# Property of Lebesgue measure in $\mathbb{R}^2$

Let $$I=[0,1]\times [0,1]$$ and $$E\subset \mathbb{R}^2,$$ be a set of zero Lebesgue measure. Is it true that $$\overline{I\setminus E}=I?$$

I guess that the counterexample will be some form space filling curve.

If the complement of $$E$$ is not dense in $$I$$, then $$E$$ contains some open rectangle, so it cannot be of measure zero.
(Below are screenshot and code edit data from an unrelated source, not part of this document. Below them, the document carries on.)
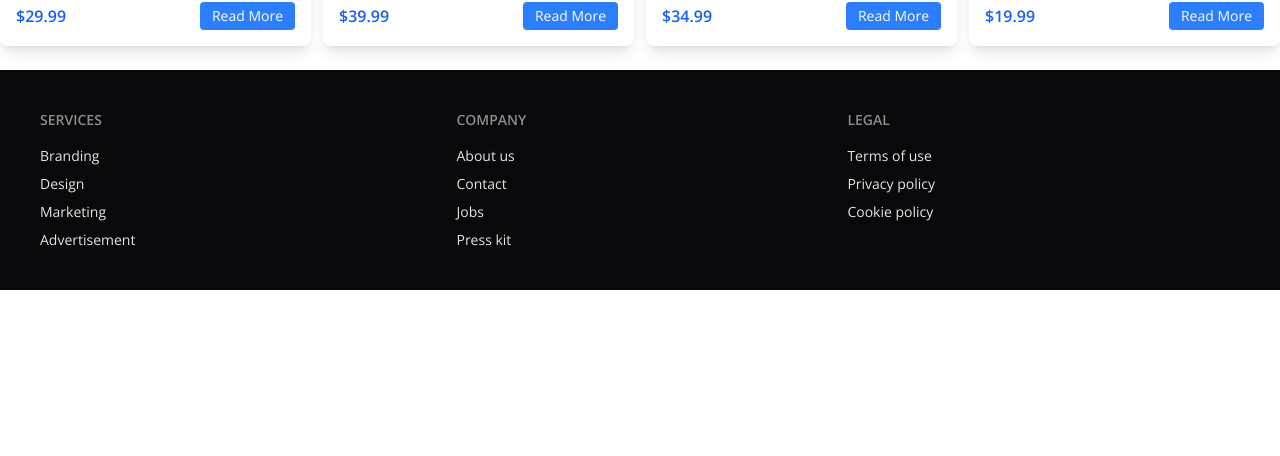
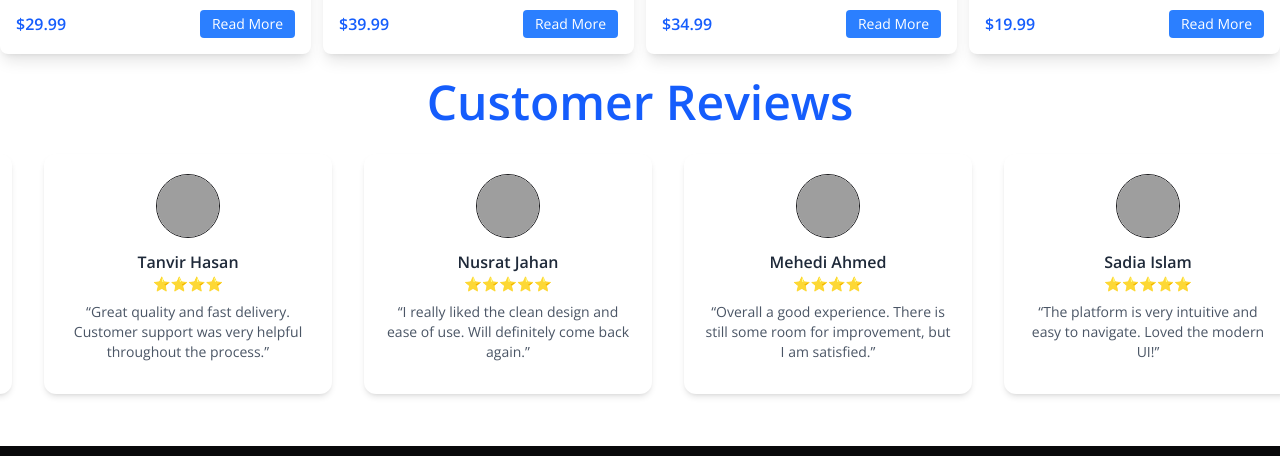
Before and after one commit to RafieQt/ToyTopia, a React (Vite) app: page / in a window 1280 px wide. Shown: the part 1690-2146 px from the top of the page. Before the commit the page ends 1980 px from the top, so only its background shows below. Built offline with nearby package versions, Linux system fonts and the light colour scheme; grey boxes are pictures that could not be loaded.

Commit message:
marquee for customer review has been added

```diff
--- a/package.json
+++ b/package.json
@@ -14,6 +14,7 @@
     "daisyui": "^5.5.14",
     "react": "^19.2.0",
     "react-dom": "^19.2.0",
+    "react-fast-marquee": "^1.6.5",
     "react-router": "^7.13.0",
     "swiper": "^12.0.3",
     "tailwindcss": "^4.1.18"
--- /dev/null
+++ b/public/customer.json
@@ -0,0 +1,58 @@
+[
+  {
+    "id": 1,
+    "name": "Ayesha Rahman",
+    "review": "The service was excellent and the website experience was smooth and user-friendly. Highly recommended!",
+    "rating": 5,
+    "image": "https://img.icons8.com/?size=100&id=BnpbsNUPf9Me&format=png&color=000000"
+  },
+  {
+    "id": 2,
+    "name": "Tanvir Hasan",
+    "review": "Great quality and fast delivery. Customer support was very helpful throughout the process.",
+    "rating": 4,
+    "image": "https://img.icons8.com/?size=100&id=S2hiqvN0zBDu&format=png&color=000000"
+  },
+  {
+    "id": 3,
+    "name": "Nusrat Jahan",
+    "review": "I really liked the clean design and ease of use. Will definitely come back again.",
+    "rating": 5,
+    "image": "https://img.icons8.com/?size=100&id=nnCbVdIlW6Wv&format=png&color=000000"
+  },
+  {
+    "id": 4,
+    "name": "Mehedi Ahmed",
+    "review": "Overall a good experience. There is still some room for improvement, but I am satisfied.",
+    "rating": 4,
+    "image": "https://img.icons8.com/?size=100&id=12xQDydim8rE&format=png&color=000000"
+  },
+  {
+    "id": 5,
+    "name": "Sadia Islam",
+    "review": "The platform is very intuitive and easy to navigate. Loved the modern UI!",
+    "rating": 5,
+    "image": "https://img.icons8.com/?size=100&id=12xQDydim8rE&format=png&color=000000"
+  },
+  {
+    "id": 6,
+    "name": "Fahim Chowdhury",
+    "review": "Good value for money and quick response from the team. Would recommend to others.",
+    "rating": 4,
+    "image": "https://img.icons8.com/?size=100&id=619odUsYGAlM&format=png&color=000000"
+  },
+  {
+    "id": 7,
+    "name": "Rima Sultana",
+    "review": "I had a smooth experience from start to finish. Everything worked as expected.",
+    "rating": 5,
+    "image": "https://img.icons8.com/?size=100&id=OyWe6M3eZZoi&format=png&color=000000"
+  },
+  {
+    "id": 8,
+    "name": "Arif Hossain",
+    "review": "Simple, effective, and reliable. Exactly what I was looking for.",
+    "rating": 4,
+    "image": "https://img.icons8.com/?size=100&id=uV1BJWnTlYdP&format=png&color=000000"
+  }
+]
--- /dev/null
+++ b/src/Components/CustomerMarquee.jsx
@@ -0,0 +1,24 @@
+import React, { useEffect, useState } from 'react';
+import Marquee from 'react-fast-marquee';
+import ReviewCard from './reviewCard';
+
+const CustomerMarquee = () => {
+    const [reviews, setReviews] = useState([]);
+    useEffect(()=>{
+        fetch('/customer.json')
+        .then(res=>res.json())
+        .then(data=> setReviews(data));
+    }, [])
+    return (
+        <div className='mb-10'>
+            <h2 className='text-center text-blue-600 text-5xl font-semibold pb-4'>Customer Reviews</h2>
+            <Marquee pauseOnHover={true} className='py-3'>
+                {
+                    reviews.map(review=><ReviewCard key={review.id} review={review}></ReviewCard>)
+                }
+            </Marquee>
+        </div>
+    );
+};
+
+export default CustomerMarquee;
--- a/src/Components/PopularToys.jsx
+++ b/src/Components/PopularToys.jsx
@@ -4,7 +4,7 @@ import ToyCard from './ToyCard';
 const PopularToys = ({ toys }) => {
     return (
         <div>
-            <h2 className='text-center text-blue-600 text-5xl font-semibold pb-2'>Popular Toys!</h2>
+            <h2 className='text-center text-blue-600 text-5xl font-semibold pb-4'>Popular Toys!</h2>
             <div className='grid grid-cols-4 gap-3 mx-auto container pb-6 pt-3'>
                 {
                     toys.map(toy => <ToyCard toy={toy}></ToyCard>)
--- /dev/null
+++ b/src/Components/ReviewCard.jsx
@@ -0,0 +1,30 @@
+const ReviewCard = ({ review }) => {
+  const { name, image, review: description, rating } = review;
+
+  return (
+    <div className="mx-4 w-72 h-60 bg-white rounded-xl shadow-md p-5 flex flex-col items-center text-center hover:scale-105 transition-transform duration-300">
+
+      {/* Customer Image */}
+      <img
+        src={image}
+        alt={name}
+        className="w-16 h-16 rounded-full object-cover mb-3 border"
+      />
+
+      {/* Customer Name */}
+      <h3 className="font-semibold text-gray-800">{name}</h3>
+
+      {/* Rating */}
+      <p className="text-yellow-500 text-sm mb-2">
+        {"⭐".repeat(rating)}
+      </p>
+
+      {/* Review Text */}
+      <p className="text-sm text-gray-600">
+        “{description}”
+      </p>
+    </div>
+  );
+};
+
+export default ReviewCard;
--- a/src/Components/ToyCard.jsx
+++ b/src/Components/ToyCard.jsx
@@ -2,7 +2,7 @@ import React from 'react';
 
 const ToyCard = ({ toy, onReadMore }) => {
     return (
-        <div className="max-w-xs rounded-lg shadow-lg overflow-hidden border-gray-400 bg-white hover:shadow-xl transition-shadow duration-300">
+        <div className="max-w-xs rounded-lg shadow-lg overflow-hidden border-gray-400 bg-white hover:shadow-xl  transition-transform duration-300 hover:scale-105">
             {/* Image */}
             <div className="relative">
                 <img
--- a/src/Pages/Home.jsx
+++ b/src/Pages/Home.jsx
@@ -2,6 +2,7 @@ import React from 'react';
 import SwiperSlider from '../Slider/SwiperSlider';
 import { useLoaderData } from 'react-router';
 import PopularToys from '../Components/PopularToys';
+import CustomerMarquee from '../Components/CustomerMarquee';
 
 
 
@@ -12,6 +13,7 @@ const Home = () => {
             <h2 className='text-blue-600 font-semibold text-center text-5xl pt-5'>Trending Toys!</h2>
             <SwiperSlider toys={toys}></SwiperSlider>
             <PopularToys toys={toys}></PopularToys>
+            <CustomerMarquee></CustomerMarquee>
         </div>
     );
 };
```
Also changed, not shown: 1 other file (tests, documents, lock files or other folders).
• Okay $E^c$ should be dense in $I.$ But since $\overline{A\cap B}\subset \overline{A}\cap \overline{B}$ we get that $\overline{I\setminus E}\subset I$. How to show equality? Commented Jul 24, 2020 at 13:34
• The complement of $E$ in $I$ is $I\backslash E$. By definition, a subset of $I$ is dense in $I$ if and only if its closure coincides with $I$. This is how we show the equality $\overline{I\backslash E}=I$. Commented Jul 24, 2020 at 13:46
• So according to your answer we could replace $I$ by $A\times B$ where $A,B\subset \mathbb{R}$ are closed positive Lebesgue measure set. Isn't it? Commented Jul 24, 2020 at 16:12

Yes, it is true. Proving that $$\overline{I\setminus E}\subseteq I$$ is trivial.
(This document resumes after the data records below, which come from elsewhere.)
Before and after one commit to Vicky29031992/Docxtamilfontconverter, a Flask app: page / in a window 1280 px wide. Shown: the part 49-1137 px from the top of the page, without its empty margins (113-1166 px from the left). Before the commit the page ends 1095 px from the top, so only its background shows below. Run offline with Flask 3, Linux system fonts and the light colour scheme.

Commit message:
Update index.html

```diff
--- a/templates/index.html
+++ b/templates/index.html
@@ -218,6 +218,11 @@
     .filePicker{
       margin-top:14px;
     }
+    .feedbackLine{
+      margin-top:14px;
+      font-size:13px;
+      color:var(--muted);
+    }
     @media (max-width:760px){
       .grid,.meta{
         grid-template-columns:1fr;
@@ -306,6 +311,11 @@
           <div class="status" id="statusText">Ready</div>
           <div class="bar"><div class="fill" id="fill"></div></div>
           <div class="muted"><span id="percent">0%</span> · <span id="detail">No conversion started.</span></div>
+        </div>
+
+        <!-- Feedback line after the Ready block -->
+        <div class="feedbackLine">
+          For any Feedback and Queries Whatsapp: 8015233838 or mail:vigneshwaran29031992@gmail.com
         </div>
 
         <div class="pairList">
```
For proving $$I\subseteq\overline{I\setminus E}$$ let $$(x,y)\in I$$ and assume that $$(x,y)\notin\overline{I\setminus E}$$.

Then some open set $$U$$ must exist with $$(x,y)\in U$$ and $$U\cap(I\setminus E)=\varnothing$$ or equivalently $$U\cap I\subseteq E$$.

But $$U\cap I$$ has positive Lebesgue measure.

So this contradicts that $$E$$ is a set with Lebesgue measure zero and we conclude that our assumption must be wrong.

That means that $$(x,y)\in I$$ implies that $$(x,y)\in\overline{I\setminus E}$$ and we are ready.

• Since you are only using $U\cap I$ is a set of positive Lebesgue measure, this leads me to ask whether the above is true if $I=A\times B$, where $A, B \subset \mathbb{R}$ are closed and positive Lebesgue measure? Commented Jul 24, 2020 at 13:46
• In the original question, $I$ is the unit square, not the unit interval. Commented Jul 24, 2020 at 13:48
• @uniquesolution Indeed, and I (meant to) treat it as unit-square. Did I overlook something? Commented Jul 24, 2020 at 13:50
• It isn't clear why your are looking at intervals $(x,y)$ inside a two-dimensional set, where they have measure zero. Commented Jul 24, 2020 at 13:52
• @uniquesolution $(x,y)$ is not an interval in my answer but a point in $I$. Commented Jul 24, 2020 at 13:52